I was lucky enough to see David J Roch at the launch of exciting film/music venture City Sessions, which has been set up by the lovely Matthew Lawes (@mattylawes if you’re on twitter.) The video I’ve included is one of the installments from Matt and co’s City Sessions, check the rest out, here. Anyway, more about that another time, what follows is my review of Roch’s album, originally written for The 405, published here.
Say what you want about David J Roch but one thing is for sure; he possesses a pretty impressive set of pipes. Pretty outstanding actually, he can switch from bluesy baritone to soaring falsetto with not so much as a second thought – making his debut album one that can’t fail to make you sit up and listen.
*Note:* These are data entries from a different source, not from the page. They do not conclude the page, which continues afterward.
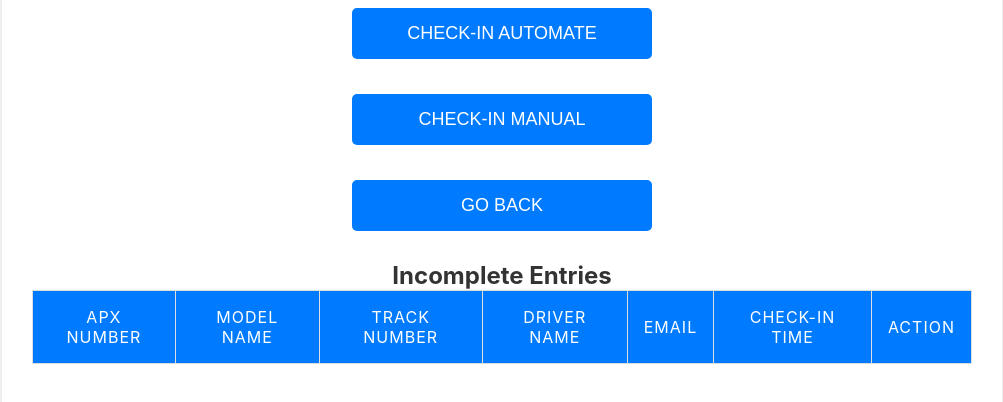
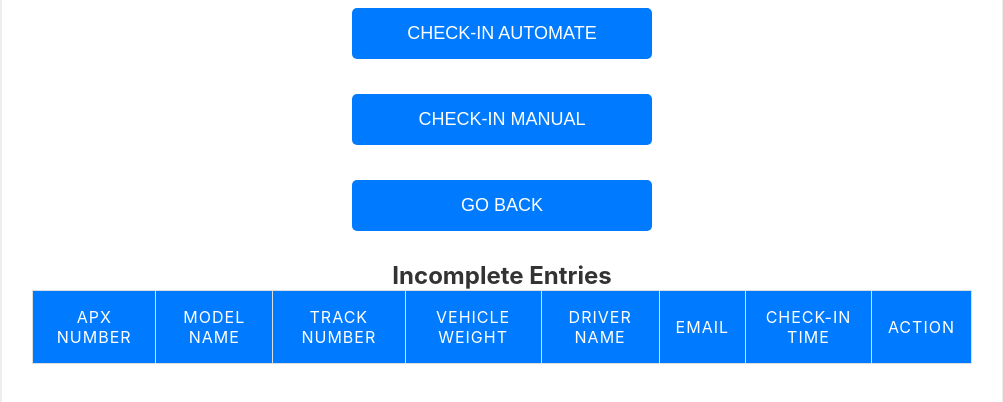
Before and after one commit to velproject2/track-app, a plain HTML site: page track-page.html in a window 1280 px wide. Shown: the part 244-646 px from the top of the page, without its empty margins (138-1141 px from the left). Drawn offline with Linux system fonts and the light colour scheme.

Commit message:
Update track-page.html

```diff
--- a/track-page.html
+++ b/track-page.html
@@ -33,7 +33,6 @@
         .complete-btn:hover {
             background-color: #45a049;
         }
-        /* Modal Styles */
         .modal {
             display: none;
             position: fixed;
@@ -92,6 +91,7 @@
                         <th>APX Number</th>
                         <th>Model Name</th>
                         <th>Track Number</th>
+                        <th>Vehicle Weight</th>
                         <th>Driver Name</th>
                         <th>Email</th>
                         <th>Check-In Time</th>
```
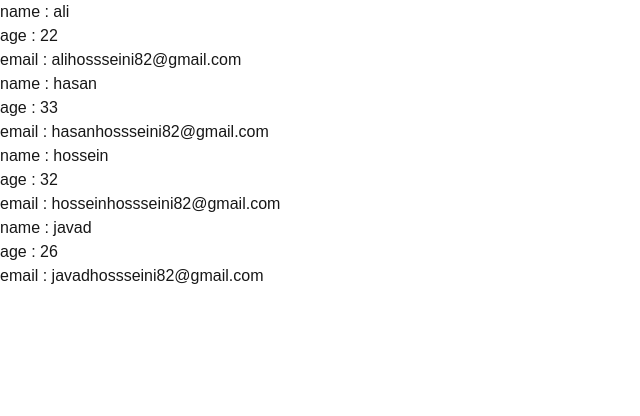
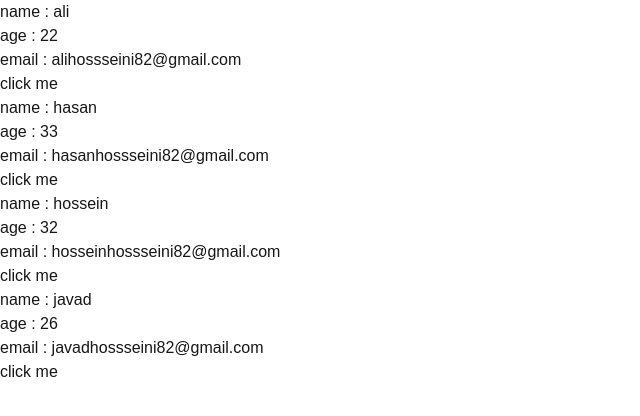
Before and after one commit to imamin1/next, a Next.js app: page / in a window 1280 px wide. Shown: the top 416 px of the page, without its empty margins (0-640 px from the left). Built offline with nearby package versions, Linux system fonts and the light colour scheme.

Commit message:
#6 event handling & delete User

```diff
--- a/app/components/Index.jsx
+++ b/app/components/Index.jsx
@@ -1,22 +1,27 @@
 "use client";
+import { useState } from "react";
 import UserInfo from "./UserInfo";
 
 const index = () => {
-  const userInfo = [
+  const initialUsers = [
     { name: "ali", age: 22, email: "alihossseini82@gmail.com" },
     { name: "hasan", age: 33, email: "hasanhossseini82@gmail.com" },
     { name: "hossein", age: 32, email: "hosseinhossseini82@gmail.com" },
     { name: "javad", age: 26, email: "javadhossseini82@gmail.com" },
   ];
+  const [users,setUsers] = useState(initialUsers);
+  const handleDelete = (name) => {
+    const newUser = users.filter((user) => user.name !==name)
+    setUsers(newUser)
+  }
   return (
     <div>
-      {userInfo.map((user) => {
+      {users.map((user) => {
         return (
           <UserInfo
             key={user.name}
-            name={user.name}
-            age={user.age}
-            email={user.email}
+            {...user}
+            handleDelete={handleDelete}
           />
         );
       })}
--- a/app/components/UserInfo.jsx
+++ b/app/components/UserInfo.jsx
@@ -1,13 +1,14 @@
 import React from 'react';
 
-const UserInfo = ({name,age,email}) => {
+const UserInfo = ({name,age,email,handleDelete}) => {
     return (
         <div>
-            <ul>
+            <ul >
                 <li>name : {name}</li>
                 <li>age : {age}</li>
                 <li>email : {email}</li>
             </ul>
+            <button onClick={()=>handleDelete(name)}>click me</button>
         </div>
     );
 };
```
The first track, ‘The Lost Child’ is as good a showcase of this as any. It starts quietly, just an electric guitar and Roch’s voice residing very much at the higher end of the scales – almost piercing, but as instruments join in so Roch’s voice warms up, leading to an impassioned chorus of “all I’ve got is love.”
Roch definitely appears to have adopted the wear-your-heart-on-your-sleeve approach to songwriting. For example, in ‘Hour of Need’ he sings, “I’m so ashamed of what I’ve done and yet so afraid of what’s to come, you gave me up to be lonely with another boy” – making for a heartwarming and honest listen.
The comparisons are many and varied; Damien Rice is one, and there’s something Michael Stipe-esque about his delivery in songs like ‘Bones’. British Sea Power also come to mind, so it’s unsurprising then that Roch provided support for British Sea Power on their most recent tour and I can only imagine won himself a few fans in the process.
‘Lonely Unfinished’ is especially atmospheric mainly because of the use of a church organ, “love is splendid agony” goes the refrain, like a tortured medieval lullaby, and Roch uses his higher range to perfection on this track.
‘Dew’ is reminiscent of some of the more recent sounds of say, Zola Jesus or Hurts both of whom manage to make current music with clear 80s and 90s influences – proof that Roch has more than one string to his bow. ‘Devil Don’t Mind’ harks to a southern gospel sound and Roch has admitted he is a fan of this style of music and indeed jazz. Of course, he has put his own slightly macabre spin on proceedings here as everywhere, which results in the killer line, “there’s no point in being well behaved, when you’re stood in your own grave.”
These gothic undertones are common throughout the album and Roch is clearly a bit preoccupied by thoughts and ideas surrounding mortality – ‘Bones’, ‘Skin and Bones’, ‘Devil’ – all are darkly romantic and yet thrillingly uplifting. ‘Skin and Bones’ has single written all over it – close enough to anthemic folk to perhaps permit it some serious radio time ala Mumford & Sons.